A little reality check
Martin Scorsese’s “Shutter Island” was scheduled for November 2009, but Paramount announced the movie would be pushed to February 2010. Oscar pundits flooded the internet with speculation that the movie must be a clunker. But Par’s Brad Grey shrugged that the economic crisis had caused the studio to rethink its release schedule, and the new date worked better. It turned out to be a smart decision: The film was a popular and critical success, and earned nearly $300 million worldwide. It was a reminder to Oscar pundits that awards are not always the first consideration: The bottom line will always be the bottom line.

More Film

  • Gkids Takes Salvador Simó’s ‘Buñuel in

    Gkids Acquires ‘Buñuel in the Labyrinth of the Turtles’ (EXCLUSIVE)

    BUENOS AIRES — Gkids, the U.S. distributor of ten Best Animated Feature Oscar nominations including this year’s “The Breadwinner,” has acquired North American rights to Spaniard Salvador Simó’s “Buñuel in the Labyrinth of the Turtles.” Gkids will release the film theatrically next year. The animated feature is sold worldwide by Spain’s Latido Films; the all-rights [...]

  • Mary Poppins (Emily Blunt) returns to

    Film Review: 'Mary Poppins Returns'

    Nostalgia is a quaint word, one that summons visions of things that are toasty, comfy, wholesome, reassuring — all qualities, as it happens, that we associate with the 1964 Walt Disney nanny-from-heaven musical “Mary Poppins.” Yet nostalgia can also be a magical thing. It’s the great time machine of human emotion, with the power to [...]

  • O_163_wem_1360_comp_v003_01,1159 2 – L-R: Gwilym Lee

    SAG Award Nominations: Biggest Snubs and Surprises

    At the SAG Awards nominations Wednesday morning, “A Star Is Born” led the film pack with four nods and while that wasn’t a surprise, there were plenty of snubs and surprises that caught us off guard. On the television side, a plethora of co-stars are competing against each other, as both male and female actors [...]
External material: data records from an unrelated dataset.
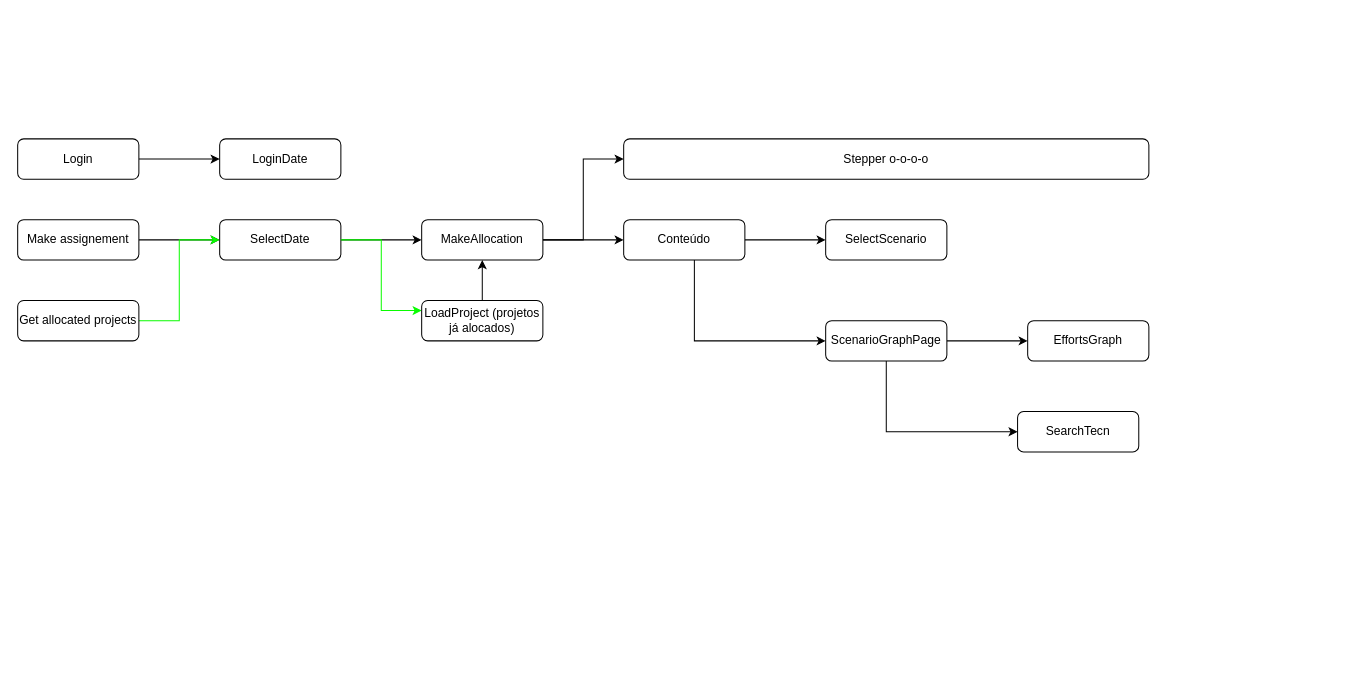
El-Banderas/ANI2 keeps this draw.io diagram as ani2/Documentation/PagesComponents.drawio. Above is the earlier version. Source tidied: cells renumbered, new cells numbered last; positions are measured from the earlier drawing's top-left corner, leaving out a move shared by most shapes. Both pictures are drawn from the tidied source at 101%, with x=0, y=0 at pixel (17, 138).
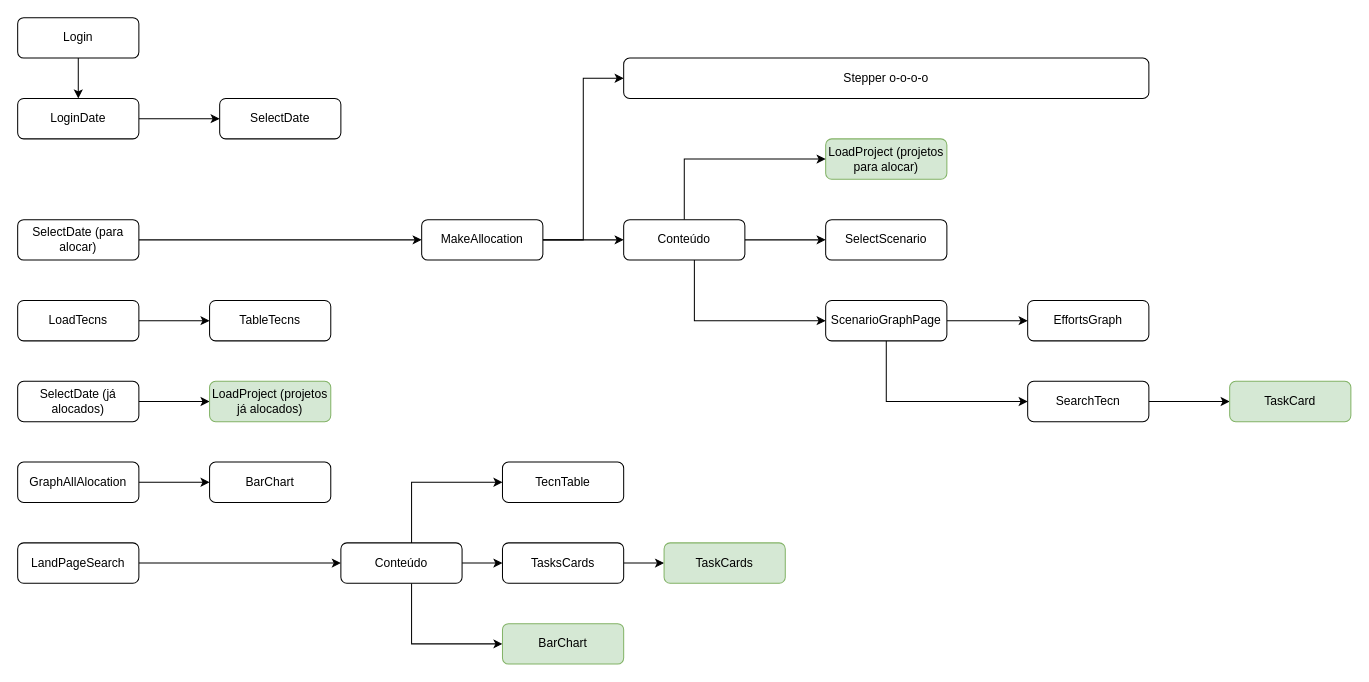
The same page after the edit.

The change refers to these unchanged cells:
```xml
<mxCell id="8" value="MakeAllocation" style="rounded=1;whiteSpace=wrap;html=1;" parent="1" vertex="1">
  <mxGeometry x="400" y="80" width="120" height="40" as="geometry" />
</mxCell>
<mxCell id="20" value="Conteúdo" style="rounded=1;whiteSpace=wrap;html=1;" parent="1" vertex="1">
  <mxGeometry x="600" y="80" width="120" height="40" as="geometry" />
</mxCell>
```

What changed in the source:
```diff
@@
-    <mxCell id="2" style="edgeStyle=orthogonalEdgeStyle;rounded=0;jettySize=auto;html=1;" parent="1" edge="1" source="3" target="5">
-      <mxGeometry relative="1" as="geometry" />
-    </mxCell>
-    <mxCell id="3" value="Make assignement" style="rounded=1;whiteSpace=wrap;html=1;" parent="1" vertex="1">
-      <mxGeometry y="80" width="120" height="40" as="geometry" />
-    </mxCell>
@@
-    <mxCell id="5" value="SelectDate" style="rounded=1;whiteSpace=wrap;html=1;" parent="1" vertex="1">
-      <mxGeometry x="200" y="80" width="120" height="40" as="geometry" />
+    <mxCell id="5" value="SelectDate (para alocar)" style="rounded=1;whiteSpace=wrap;html=1;" parent="1" vertex="1">
+      <mxGeometry y="80" width="120" height="40" as="geometry" />
     </mxCell>
@@
     <mxCell id="10" value="Login" style="rounded=1;whiteSpace=wrap;html=1;" parent="1" vertex="1">
-      <mxGeometry width="120" height="40" as="geometry" />
+      <mxGeometry y="-120" width="120" height="40" as="geometry" />
     </mxCell>
+    <mxCell id="27" style="edgeStyle=orthogonalEdgeStyle;rounded=0;jettySize=auto;html=1;" parent="1" edge="1" source="11" target="31">
+      <mxGeometry relative="1" as="geometry" />
+    </mxCell>
     <mxCell id="11" value="LoginDate" style="rounded=1;whiteSpace=wrap;html=1;" parent="1" vertex="1">
-      <mxGeometry x="200" width="120" height="40" as="geometry" />
+      <mxGeometry y="-40" width="120" height="40" as="geometry" />
     </mxCell>
-    <mxCell id="12" style="edgeStyle=orthogonalEdgeStyle;rounded=0;jettySize=auto;html=1;entryX=0;entryY=0.5;entryDx=0;entryDy=0;fillColor=#60a917;strokeColor=#09FC00;" parent="1" edge="1" source="13" target="5">
-      <mxGeometry relative="1" as="geometry" />
-    </mxCell>
-    <mxCell id="13" value="Get allocated projects" style="rounded=1;whiteSpace=wrap;html=1;" parent="1" vertex="1">
-      <mxGeometry y="160" width="120" height="40" as="geometry" />
-    </mxCell>
-    <mxCell id="14" style="edgeStyle=orthogonalEdgeStyle;rounded=0;jettySize=auto;html=1;fillColor=#60a917;strokeColor=#09FC00;exitX=1;exitY=0.5;exitDx=0;exitDy=0;" parent="1" edge="1" source="5">
-      <mxGeometry relative="1" as="geometry">
-        <mxPoint x="400" y="170" as="targetPoint" />
-        <Array as="points">
-          <mxPoint x="360" y="100" />
-          <mxPoint x="360" y="170" />
-        </Array>
-      </mxGeometry>
-    </mxCell>
-    <mxCell id="15" style="edgeStyle=orthogonalEdgeStyle;rounded=0;jettySize=auto;html=1;" parent="1" edge="1" source="16" target="8">
-      <mxGeometry relative="1" as="geometry" />
-    </mxCell>
+    <mxCell id="28" style="edgeStyle=orthogonalEdgeStyle;rounded=0;jettySize=auto;html=1;exitX=1;exitY=0.5;exitDx=0;exitDy=0;" parent="1" edge="1" source="33" target="32">
+      <mxGeometry relative="1" as="geometry" />
+    </mxCell>
-    <mxCell id="16" value="LoadProject (projetos já alocados)" style="rounded=1;whiteSpace=wrap;html=1;" parent="1" vertex="1">
-      <mxGeometry x="400" y="160" width="120" height="40" as="geometry" />
+    <mxCell id="16" value="LoadProject (projetos para alocar)" style="rounded=1;whiteSpace=wrap;html=1;fillColor=#d5e8d4;strokeColor=#82b366;" parent="1" vertex="1">
+      <mxGeometry x="800" width="120" height="40" as="geometry" />
     </mxCell>
     <mxCell id="17" value="Stepper o-o-o-o" style="rounded=1;whiteSpace=wrap;html=1;" parent="1" vertex="1">
-      <mxGeometry x="600" width="520" height="40" as="geometry" />
+      <mxGeometry x="600" y="-80" width="520" height="40" as="geometry" />
     </mxCell>
@@
     <mxCell id="19" style="edgeStyle=orthogonalEdgeStyle;rounded=0;jettySize=auto;html=1;" parent="1" edge="1" source="20" target="24">
       <mxGeometry relative="1" as="geometry">
         <Array as="points">
-          <mxPoint x="670" y="200" />
+          <mxPoint x="670" y="180" />
         </Array>
       </mxGeometry>
     </mxCell>
+    <mxCell id="29" style="edgeStyle=orthogonalEdgeStyle;rounded=0;jettySize=auto;html=1;entryX=0;entryY=0.5;entryDx=0;entryDy=0;" parent="1" edge="1" source="20" target="16">
+      <mxGeometry relative="1" as="geometry">
+        <Array as="points">
+          <mxPoint x="660" y="20" />
+        </Array>
+      </mxGeometry>
+    </mxCell>
@@
     <mxCell id="23" style="edgeStyle=orthogonalEdgeStyle;rounded=0;jettySize=auto;html=1;" parent="1" edge="1" source="24" target="26">
       <mxGeometry relative="1" as="geometry">
         <Array as="points">
-          <mxPoint x="860" y="290" />
+          <mxPoint x="860" y="260" />
         </Array>
       </mxGeometry>
     </mxCell>
     <mxCell id="24" value="ScenarioGraphPage" style="rounded=1;whiteSpace=wrap;html=1;" parent="1" vertex="1">
-      <mxGeometry x="800" y="180" width="120" height="40" as="geometry" />
+      <mxGeometry x="800" y="160" width="120" height="40" as="geometry" />
     </mxCell>
     <mxCell id="25" value="EffortsGraph" style="rounded=1;whiteSpace=wrap;html=1;" parent="1" vertex="1">
-      <mxGeometry x="1000" y="180" width="120" height="40" as="geometry" />
+      <mxGeometry x="1000" y="160" width="120" height="40" as="geometry" />
     </mxCell>
+    <mxCell id="30" style="edgeStyle=orthogonalEdgeStyle;rounded=0;jettySize=auto;html=1;" parent="1" edge="1" source="26" target="49">
+      <mxGeometry relative="1" as="geometry" />
+    </mxCell>
     <mxCell id="26" value="SearchTecn" style="rounded=1;whiteSpace=wrap;html=1;" parent="1" vertex="1">
-      <mxGeometry x="990" y="270" width="120" height="40" as="geometry" />
+      <mxGeometry x="1000" y="240" width="120" height="40" as="geometry" />
     </mxCell>
+    <mxCell id="31" value="SelectDate" style="rounded=1;whiteSpace=wrap;html=1;" parent="1" vertex="1">
+      <mxGeometry x="200" y="-40" width="120" height="40" as="geometry" />
+    </mxCell>
+    <mxCell id="32" value="TableTecns" style="rounded=1;whiteSpace=wrap;html=1;" parent="1" vertex="1">
+      <mxGeometry x="190" y="160" width="120" height="40" as="geometry" />
+    </mxCell>
+    <mxCell id="33" value="LoadTecns" style="rounded=1;whiteSpace=wrap;html=1;" parent="1" vertex="1">
+      <mxGeometry y="160" width="120" height="40" as="geometry" />
+    </mxCell>
+    <mxCell id="34" style="edgeStyle=orthogonalEdgeStyle;rounded=0;jettySize=auto;html=1;exitX=1;exitY=0.5;exitDx=0;exitDy=0;" parent="1" edge="1" source="36" target="35">
+      <mxGeometry relative="1" as="geometry" />
+    </mxCell>
+    <mxCell id="35" value="LoadProject (projetos já alocados)" style="rounded=1;whiteSpace=wrap;html=1;fillColor=#d5e8d4;strokeColor=#82b366;" parent="1" vertex="1">
+      <mxGeometry x="190" y="240" width="120" height="40" as="geometry" />
+    </mxCell>
+    <mxCell id="36" value="SelectDate (já alocados)" style="rounded=1;whiteSpace=wrap;html=1;" parent="1" vertex="1">
+      <mxGeometry y="240" width="120" height="40" as="geometry" />
+    </mxCell>
+    <mxCell id="37" style="edgeStyle=orthogonalEdgeStyle;rounded=0;jettySize=auto;html=1;exitX=1;exitY=0.5;exitDx=0;exitDy=0;" parent="1" edge="1" source="39" target="38">
+      <mxGeometry relative="1" as="geometry" />
+    </mxCell>
+    <mxCell id="38" value="BarChart" style="rounded=1;whiteSpace=wrap;html=1;" parent="1" vertex="1">
+      <mxGeometry x="190" y="320" width="120" height="40" as="geometry" />
+    </mxCell>
+    <mxCell id="39" value="GraphAllAlocation" style="rounded=1;whiteSpace=wrap;html=1;" parent="1" vertex="1">
+      <mxGeometry y="320" width="120" height="40" as="geometry" />
+    </mxCell>
+    <mxCell id="40" style="edgeStyle=orthogonalEdgeStyle;rounded=0;jettySize=auto;html=1;exitX=1;exitY=0.5;exitDx=0;exitDy=0;" parent="1" edge="1" source="45" target="44">
+      <mxGeometry relative="1" as="geometry" />
+    </mxCell>
+    <mxCell id="41" style="edgeStyle=orthogonalEdgeStyle;rounded=0;jettySize=auto;html=1;" parent="1" edge="1" source="44" target="46">
+      <mxGeometry relative="1" as="geometry">
+        <Array as="points">
+          <mxPoint x="390" y="340" />
+        </Array>
+      </mxGeometry>
+    </mxCell>
+    <mxCell id="42" style="edgeStyle=orthogonalEdgeStyle;rounded=0;jettySize=auto;html=1;" parent="1" edge="1" source="44" target="48">
+      <mxGeometry relative="1" as="geometry" />
+    </mxCell>
+    <mxCell id="43" style="edgeStyle=orthogonalEdgeStyle;rounded=0;jettySize=auto;html=1;entryX=0;entryY=0.5;entryDx=0;entryDy=0;" parent="1" edge="1" source="44" target="51">
+      <mxGeometry relative="1" as="geometry">
+        <Array as="points">
+          <mxPoint x="390" y="500" />
+        </Array>
+      </mxGeometry>
+    </mxCell>
+    <mxCell id="44" value="Conteúdo" style="rounded=1;whiteSpace=wrap;html=1;" parent="1" vertex="1">
+      <mxGeometry x="320" y="400" width="120" height="40" as="geometry" />
+    </mxCell>
+    <mxCell id="45" value="LandPageSearch" style="rounded=1;whiteSpace=wrap;html=1;" parent="1" vertex="1">
+      <mxGeometry y="400" width="120" height="40" as="geometry" />
+    </mxCell>
+    <mxCell id="46" value="TecnTable" style="rounded=1;whiteSpace=wrap;html=1;" parent="1" vertex="1">
+      <mxGeometry x="480" y="320" width="120" height="40" as="geometry" />
+    </mxCell>
+    <mxCell id="47" style="edgeStyle=orthogonalEdgeStyle;rounded=0;jettySize=auto;html=1;" parent="1" edge="1" source="48" target="50">
+      <mxGeometry relative="1" as="geometry" />
+    </mxCell>
+    <mxCell id="48" value="TasksCards" style="rounded=1;whiteSpace=wrap;html=1;" parent="1" vertex="1">
+      <mxGeometry x="480" y="400" width="120" height="40" as="geometry" />
+    </mxCell>
+    <mxCell id="49" value="TaskCard" style="rounded=1;whiteSpace=wrap;html=1;fillColor=#d5e8d4;strokeColor=#82b366;" parent="1" vertex="1">
+      <mxGeometry x="1200" y="240" width="120" height="40" as="geometry" />
+    </mxCell>
+    <mxCell id="50" value="TaskCards" style="rounded=1;whiteSpace=wrap;html=1;fillColor=#d5e8d4;strokeColor=#82b366;" parent="1" vertex="1">
+      <mxGeometry x="640" y="400" width="120" height="40" as="geometry" />
+    </mxCell>
+    <mxCell id="51" value="BarChart" style="rounded=1;whiteSpace=wrap;html=1;fillColor=#d5e8d4;strokeColor=#82b366;" parent="1" vertex="1">
+      <mxGeometry x="480" y="480" width="120" height="40" as="geometry" />
+    </mxCell>
```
  • DF-04714_R2 - Jennifer Lawrence stars as

    20th Century Fox Takes Final Bow at CineAsia

    If it is possible to feel sympathy for the demise of a competitor, such feelings were on display Wednesday evening at the CineAsia distributors and exhibitors’ convention in Hong Kong. 20th Century Fox made what was expected to be its final product presentation at the event as an independent studio. The mega-acquisition of Fox by [...]

  • SAG Awards Placeholder

    SAG Nominations Scorecard: Netflix Leads the Pack

    Netflix led the way among all networks and studios with this year’s SAG nominations, garnering 15 nods thanks to programming like “GLOW,” “Ozark,” “Grace and Frankie” and “The Kominsky Method.” “Ozark” was among the select group of titles to snare four nominations, along with “A Star Is Born” and “The Marvelous Mrs. Maisel.” On the [...]

  • SAG Nominations: 'A Star Is Born,'

    'A Star Is Born,' 'Mrs. Maisel,' 'Ozark' Lead SAG Awards Nominations

    Musical drama “A Star Is Born” led the way with four SAG feature film nominations, while “The Marvelous Mrs. Maisel” and “Ozark” each scored a quartet of TV nominations. “BlacKkKlansman” and “The Favourite” both took a trio of film nominations, followed by “Barry,” “GLOW,” “The Handmaid’s Tale,” and “The Kominsky Method,” each scoring three TV [...]

  • Marvelous Ms Maisel

    SAG Award Nominations: Complete List

    Nominations for the 25th annual SAG Awards were announced on Wednesday. Lady Gaga and Bradley Cooper’s “A Star Is Born” led film nominations with four nods, including best actor for Cooper, best actress for Gaga, best ensemble, and best supporting actor for Sam Elliot. “BlacKkKlansman” and “The Favourite” followed close behind, both taking home a [...]

More From Our Brands

Access exclusive content